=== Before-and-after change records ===

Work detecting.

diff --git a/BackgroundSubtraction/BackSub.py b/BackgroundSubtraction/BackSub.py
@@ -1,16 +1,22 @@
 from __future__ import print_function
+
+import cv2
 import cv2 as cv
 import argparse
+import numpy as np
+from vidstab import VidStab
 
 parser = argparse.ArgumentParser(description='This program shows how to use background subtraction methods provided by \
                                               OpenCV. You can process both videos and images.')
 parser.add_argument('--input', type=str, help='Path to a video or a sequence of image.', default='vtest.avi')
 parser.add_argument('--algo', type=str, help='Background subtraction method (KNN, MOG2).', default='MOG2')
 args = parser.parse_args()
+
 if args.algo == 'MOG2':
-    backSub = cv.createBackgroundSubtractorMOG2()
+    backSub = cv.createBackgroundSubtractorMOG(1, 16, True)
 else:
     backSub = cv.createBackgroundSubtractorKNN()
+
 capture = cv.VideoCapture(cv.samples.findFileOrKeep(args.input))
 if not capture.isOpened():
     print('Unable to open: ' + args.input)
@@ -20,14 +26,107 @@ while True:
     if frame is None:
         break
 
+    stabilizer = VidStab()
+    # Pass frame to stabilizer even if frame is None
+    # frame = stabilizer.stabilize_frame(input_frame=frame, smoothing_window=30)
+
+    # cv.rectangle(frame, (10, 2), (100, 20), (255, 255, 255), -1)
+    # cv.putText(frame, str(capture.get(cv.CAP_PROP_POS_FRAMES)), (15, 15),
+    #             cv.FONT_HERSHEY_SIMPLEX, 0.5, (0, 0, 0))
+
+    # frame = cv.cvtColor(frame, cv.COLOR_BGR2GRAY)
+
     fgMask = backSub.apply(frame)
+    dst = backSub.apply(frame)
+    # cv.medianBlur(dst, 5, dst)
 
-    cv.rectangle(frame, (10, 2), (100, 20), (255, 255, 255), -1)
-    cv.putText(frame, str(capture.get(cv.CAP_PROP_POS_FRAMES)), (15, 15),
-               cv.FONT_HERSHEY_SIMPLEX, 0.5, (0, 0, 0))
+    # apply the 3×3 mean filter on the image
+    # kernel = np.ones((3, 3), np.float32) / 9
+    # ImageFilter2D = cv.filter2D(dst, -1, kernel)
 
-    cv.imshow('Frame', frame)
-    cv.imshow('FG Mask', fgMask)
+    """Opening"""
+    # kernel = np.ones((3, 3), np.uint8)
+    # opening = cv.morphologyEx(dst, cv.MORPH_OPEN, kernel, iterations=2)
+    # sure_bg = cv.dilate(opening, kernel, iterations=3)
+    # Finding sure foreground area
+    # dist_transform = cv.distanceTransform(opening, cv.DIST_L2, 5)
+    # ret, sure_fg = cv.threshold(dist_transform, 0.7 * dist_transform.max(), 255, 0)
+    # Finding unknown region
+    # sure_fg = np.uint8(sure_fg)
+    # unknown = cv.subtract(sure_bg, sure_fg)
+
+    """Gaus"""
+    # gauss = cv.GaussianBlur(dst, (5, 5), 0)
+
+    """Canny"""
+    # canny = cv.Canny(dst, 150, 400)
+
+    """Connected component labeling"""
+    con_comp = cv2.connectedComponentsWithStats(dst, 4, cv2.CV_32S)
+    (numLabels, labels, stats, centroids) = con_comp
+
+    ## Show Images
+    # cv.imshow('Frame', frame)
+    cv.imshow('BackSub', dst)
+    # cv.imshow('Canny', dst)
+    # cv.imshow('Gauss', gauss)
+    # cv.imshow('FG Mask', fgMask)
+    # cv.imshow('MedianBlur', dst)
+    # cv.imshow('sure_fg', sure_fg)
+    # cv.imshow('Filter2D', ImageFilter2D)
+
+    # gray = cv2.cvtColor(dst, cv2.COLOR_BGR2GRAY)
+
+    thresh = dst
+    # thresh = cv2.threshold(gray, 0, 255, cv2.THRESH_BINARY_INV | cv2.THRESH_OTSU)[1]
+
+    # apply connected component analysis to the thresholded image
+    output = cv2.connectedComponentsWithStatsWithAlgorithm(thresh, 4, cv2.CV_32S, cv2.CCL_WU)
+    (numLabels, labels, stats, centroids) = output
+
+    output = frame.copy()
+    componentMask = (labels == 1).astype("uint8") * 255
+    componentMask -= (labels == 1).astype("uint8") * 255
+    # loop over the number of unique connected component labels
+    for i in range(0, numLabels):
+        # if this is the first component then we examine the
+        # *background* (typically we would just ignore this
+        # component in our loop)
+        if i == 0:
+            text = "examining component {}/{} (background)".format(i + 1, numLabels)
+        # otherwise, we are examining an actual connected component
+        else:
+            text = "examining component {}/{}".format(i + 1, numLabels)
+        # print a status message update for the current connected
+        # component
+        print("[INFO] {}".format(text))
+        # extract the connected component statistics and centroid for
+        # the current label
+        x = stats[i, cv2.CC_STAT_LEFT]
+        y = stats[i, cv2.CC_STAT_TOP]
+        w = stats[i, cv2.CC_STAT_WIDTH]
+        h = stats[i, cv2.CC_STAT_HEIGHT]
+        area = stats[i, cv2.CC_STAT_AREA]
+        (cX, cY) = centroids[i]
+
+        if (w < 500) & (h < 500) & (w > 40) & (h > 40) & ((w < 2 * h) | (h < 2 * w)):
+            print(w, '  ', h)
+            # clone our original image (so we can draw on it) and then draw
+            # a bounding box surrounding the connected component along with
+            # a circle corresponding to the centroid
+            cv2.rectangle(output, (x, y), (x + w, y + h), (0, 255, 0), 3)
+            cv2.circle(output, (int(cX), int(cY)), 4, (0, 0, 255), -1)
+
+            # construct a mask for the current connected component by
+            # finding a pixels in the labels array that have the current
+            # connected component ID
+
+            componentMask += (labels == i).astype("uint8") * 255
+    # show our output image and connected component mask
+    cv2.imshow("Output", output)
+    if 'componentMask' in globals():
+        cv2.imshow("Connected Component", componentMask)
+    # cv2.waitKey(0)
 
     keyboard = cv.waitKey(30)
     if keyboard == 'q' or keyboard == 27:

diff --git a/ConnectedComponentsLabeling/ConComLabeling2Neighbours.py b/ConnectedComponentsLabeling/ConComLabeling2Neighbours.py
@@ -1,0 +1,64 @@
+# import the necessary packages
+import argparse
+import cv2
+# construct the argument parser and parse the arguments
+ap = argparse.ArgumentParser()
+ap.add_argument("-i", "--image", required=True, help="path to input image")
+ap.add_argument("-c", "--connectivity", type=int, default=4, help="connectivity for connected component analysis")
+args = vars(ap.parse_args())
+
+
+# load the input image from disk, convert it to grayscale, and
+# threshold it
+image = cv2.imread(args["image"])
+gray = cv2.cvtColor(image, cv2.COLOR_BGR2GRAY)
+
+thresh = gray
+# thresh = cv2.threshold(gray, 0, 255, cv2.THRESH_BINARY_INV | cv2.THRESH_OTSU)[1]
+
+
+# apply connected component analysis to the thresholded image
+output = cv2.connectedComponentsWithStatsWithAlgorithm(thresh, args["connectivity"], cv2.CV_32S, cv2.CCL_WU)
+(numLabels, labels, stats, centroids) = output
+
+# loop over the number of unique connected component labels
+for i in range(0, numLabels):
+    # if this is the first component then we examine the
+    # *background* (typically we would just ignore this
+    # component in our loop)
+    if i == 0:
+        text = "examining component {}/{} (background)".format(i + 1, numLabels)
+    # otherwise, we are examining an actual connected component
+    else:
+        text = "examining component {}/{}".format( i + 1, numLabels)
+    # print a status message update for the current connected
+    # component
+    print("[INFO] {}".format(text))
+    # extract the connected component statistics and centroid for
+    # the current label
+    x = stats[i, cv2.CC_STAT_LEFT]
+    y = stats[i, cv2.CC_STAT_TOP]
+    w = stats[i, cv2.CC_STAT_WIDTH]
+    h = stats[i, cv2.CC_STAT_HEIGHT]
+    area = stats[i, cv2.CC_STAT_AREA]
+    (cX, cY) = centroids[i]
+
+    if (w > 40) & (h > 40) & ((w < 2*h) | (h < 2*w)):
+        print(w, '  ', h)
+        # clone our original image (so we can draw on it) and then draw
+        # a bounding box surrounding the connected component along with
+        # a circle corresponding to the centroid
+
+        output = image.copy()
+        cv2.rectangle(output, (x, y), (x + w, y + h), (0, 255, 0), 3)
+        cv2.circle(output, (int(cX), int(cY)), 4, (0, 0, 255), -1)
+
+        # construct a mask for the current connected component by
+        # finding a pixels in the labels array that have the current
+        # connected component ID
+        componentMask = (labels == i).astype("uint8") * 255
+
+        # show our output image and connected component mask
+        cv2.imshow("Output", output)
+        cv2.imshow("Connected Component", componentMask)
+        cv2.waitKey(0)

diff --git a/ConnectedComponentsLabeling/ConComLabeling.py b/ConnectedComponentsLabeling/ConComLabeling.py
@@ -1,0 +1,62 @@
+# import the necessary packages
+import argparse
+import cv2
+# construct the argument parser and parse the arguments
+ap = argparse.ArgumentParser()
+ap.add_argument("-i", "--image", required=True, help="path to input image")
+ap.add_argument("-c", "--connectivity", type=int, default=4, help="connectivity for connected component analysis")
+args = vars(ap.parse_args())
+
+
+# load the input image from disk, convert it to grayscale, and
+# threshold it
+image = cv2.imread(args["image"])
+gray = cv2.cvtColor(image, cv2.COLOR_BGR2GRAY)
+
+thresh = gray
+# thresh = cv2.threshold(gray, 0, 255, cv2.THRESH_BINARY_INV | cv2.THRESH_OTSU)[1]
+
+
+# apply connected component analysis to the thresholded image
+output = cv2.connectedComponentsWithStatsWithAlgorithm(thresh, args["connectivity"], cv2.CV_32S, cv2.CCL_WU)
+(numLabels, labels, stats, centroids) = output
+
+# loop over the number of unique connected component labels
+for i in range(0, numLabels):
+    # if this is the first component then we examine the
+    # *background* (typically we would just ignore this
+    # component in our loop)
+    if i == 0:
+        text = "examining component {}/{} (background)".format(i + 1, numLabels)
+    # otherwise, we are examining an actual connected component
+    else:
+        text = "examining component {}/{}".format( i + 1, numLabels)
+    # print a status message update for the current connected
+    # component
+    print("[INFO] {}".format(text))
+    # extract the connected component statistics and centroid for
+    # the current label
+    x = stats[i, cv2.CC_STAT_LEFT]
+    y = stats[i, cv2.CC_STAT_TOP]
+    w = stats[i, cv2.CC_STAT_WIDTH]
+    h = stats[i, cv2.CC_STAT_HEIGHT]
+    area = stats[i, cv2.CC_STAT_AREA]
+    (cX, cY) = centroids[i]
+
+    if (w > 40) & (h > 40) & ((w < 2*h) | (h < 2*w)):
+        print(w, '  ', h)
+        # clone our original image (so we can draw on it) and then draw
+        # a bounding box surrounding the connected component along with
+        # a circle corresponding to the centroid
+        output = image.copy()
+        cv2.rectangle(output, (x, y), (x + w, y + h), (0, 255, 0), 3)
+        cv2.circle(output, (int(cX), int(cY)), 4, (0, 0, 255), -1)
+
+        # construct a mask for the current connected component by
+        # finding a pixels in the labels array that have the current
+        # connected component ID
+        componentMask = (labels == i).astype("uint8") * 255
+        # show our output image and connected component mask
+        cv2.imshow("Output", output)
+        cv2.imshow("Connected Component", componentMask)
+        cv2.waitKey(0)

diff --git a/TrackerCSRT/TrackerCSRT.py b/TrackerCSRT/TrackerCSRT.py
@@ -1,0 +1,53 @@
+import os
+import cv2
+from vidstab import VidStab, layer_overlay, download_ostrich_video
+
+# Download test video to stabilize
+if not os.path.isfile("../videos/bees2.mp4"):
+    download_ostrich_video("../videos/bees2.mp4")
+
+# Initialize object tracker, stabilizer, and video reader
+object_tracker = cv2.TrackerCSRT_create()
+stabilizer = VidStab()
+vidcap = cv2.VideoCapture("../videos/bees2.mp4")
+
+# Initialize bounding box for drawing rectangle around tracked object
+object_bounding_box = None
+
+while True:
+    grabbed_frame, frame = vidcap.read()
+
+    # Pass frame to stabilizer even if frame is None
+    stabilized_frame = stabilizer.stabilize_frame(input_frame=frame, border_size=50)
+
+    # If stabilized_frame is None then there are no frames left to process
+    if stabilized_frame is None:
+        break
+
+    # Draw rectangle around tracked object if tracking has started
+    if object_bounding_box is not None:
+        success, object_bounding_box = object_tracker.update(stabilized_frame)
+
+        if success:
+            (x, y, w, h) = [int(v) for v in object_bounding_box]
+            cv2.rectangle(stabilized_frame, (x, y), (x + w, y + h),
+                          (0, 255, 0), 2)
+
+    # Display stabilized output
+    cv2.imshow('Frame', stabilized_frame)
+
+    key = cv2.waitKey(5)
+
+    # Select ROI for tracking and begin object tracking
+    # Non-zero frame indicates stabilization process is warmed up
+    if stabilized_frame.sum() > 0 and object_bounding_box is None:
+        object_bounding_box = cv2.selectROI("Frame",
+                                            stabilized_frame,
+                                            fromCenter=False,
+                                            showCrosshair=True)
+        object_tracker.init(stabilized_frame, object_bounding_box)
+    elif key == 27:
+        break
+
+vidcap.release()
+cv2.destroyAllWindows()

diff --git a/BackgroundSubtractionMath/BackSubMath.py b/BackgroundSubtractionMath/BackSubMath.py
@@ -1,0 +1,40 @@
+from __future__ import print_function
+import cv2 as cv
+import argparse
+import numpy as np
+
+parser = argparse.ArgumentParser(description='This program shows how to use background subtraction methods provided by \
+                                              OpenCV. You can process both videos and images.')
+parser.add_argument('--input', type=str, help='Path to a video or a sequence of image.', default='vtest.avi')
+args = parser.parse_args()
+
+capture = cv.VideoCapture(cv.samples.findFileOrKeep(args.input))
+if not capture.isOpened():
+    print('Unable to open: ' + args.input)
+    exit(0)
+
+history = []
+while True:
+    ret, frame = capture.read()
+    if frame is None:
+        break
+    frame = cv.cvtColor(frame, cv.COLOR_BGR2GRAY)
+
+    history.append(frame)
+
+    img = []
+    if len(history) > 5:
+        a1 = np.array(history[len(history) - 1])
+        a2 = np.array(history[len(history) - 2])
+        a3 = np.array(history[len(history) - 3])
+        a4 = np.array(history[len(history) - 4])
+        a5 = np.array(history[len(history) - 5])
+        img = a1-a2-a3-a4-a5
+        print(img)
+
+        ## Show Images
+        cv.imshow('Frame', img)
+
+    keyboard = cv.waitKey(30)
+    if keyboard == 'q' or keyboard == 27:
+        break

=== EXERCISE GOAL ===
Could you return exactly the lines above from the line with "fgMask = backSub.apply(frame)" to the line with "# cv.imshow('MedianBlur', dst)", both included, and nothing else?

=== WORKED SOLUTION ===
     fgMask = backSub.apply(frame)
+    dst = backSub.apply(frame)
+    # cv.medianBlur(dst, 5, dst)
 
-    cv.rectangle(frame, (10, 2), (100, 20), (255, 255, 255), -1)
-    cv.putText(frame, str(capture.get(cv.CAP_PROP_POS_FRAMES)), (15, 15),
-               cv.FONT_HERSHEY_SIMPLEX, 0.5, (0, 0, 0))
+    # apply the 3×3 mean filter on the image
+    # kernel = np.ones((3, 3), np.float32) / 9
+    # ImageFilter2D = cv.filter2D(dst, -1, kernel)
 
-    cv.imshow('Frame', frame)
-    cv.imshow('FG Mask', fgMask)
+    """Opening"""
+    # kernel = np.ones((3, 3), np.uint8)
+    # opening = cv.morphologyEx(dst, cv.MORPH_OPEN, kernel, iterations=2)
+    # sure_bg = cv.dilate(opening, kernel, iterations=3)
+    # Finding sure foreground area
+    # dist_transform = cv.distanceTransform(opening, cv.DIST_L2, 5)
+    # ret, sure_fg = cv.threshold(dist_transform, 0.7 * dist_transform.max(), 255, 0)
+    # Finding unknown region
+    # sure_fg = np.uint8(sure_fg)
+    # unknown = cv.subtract(sure_bg, sure_fg)
+
+    """Gaus"""
+    # gauss = cv.GaussianBlur(dst, (5, 5), 0)
+
+    """Canny"""
+    # canny = cv.Canny(dst, 150, 400)
+
+    """Connected component labeling"""
+    con_comp = cv2.connectedComponentsWithStats(dst, 4, cv2.CV_32S)
+    (numLabels, labels, stats, centroids) = con_comp
+
+    ## Show Images
+    # cv.imshow('Frame', frame)
+    cv.imshow('BackSub', dst)
+    # cv.imshow('Canny', dst)
+    # cv.imshow('Gauss', gauss)
+    # cv.imshow('FG Mask', fgMask)
+    # cv.imshow('MedianBlur', dst)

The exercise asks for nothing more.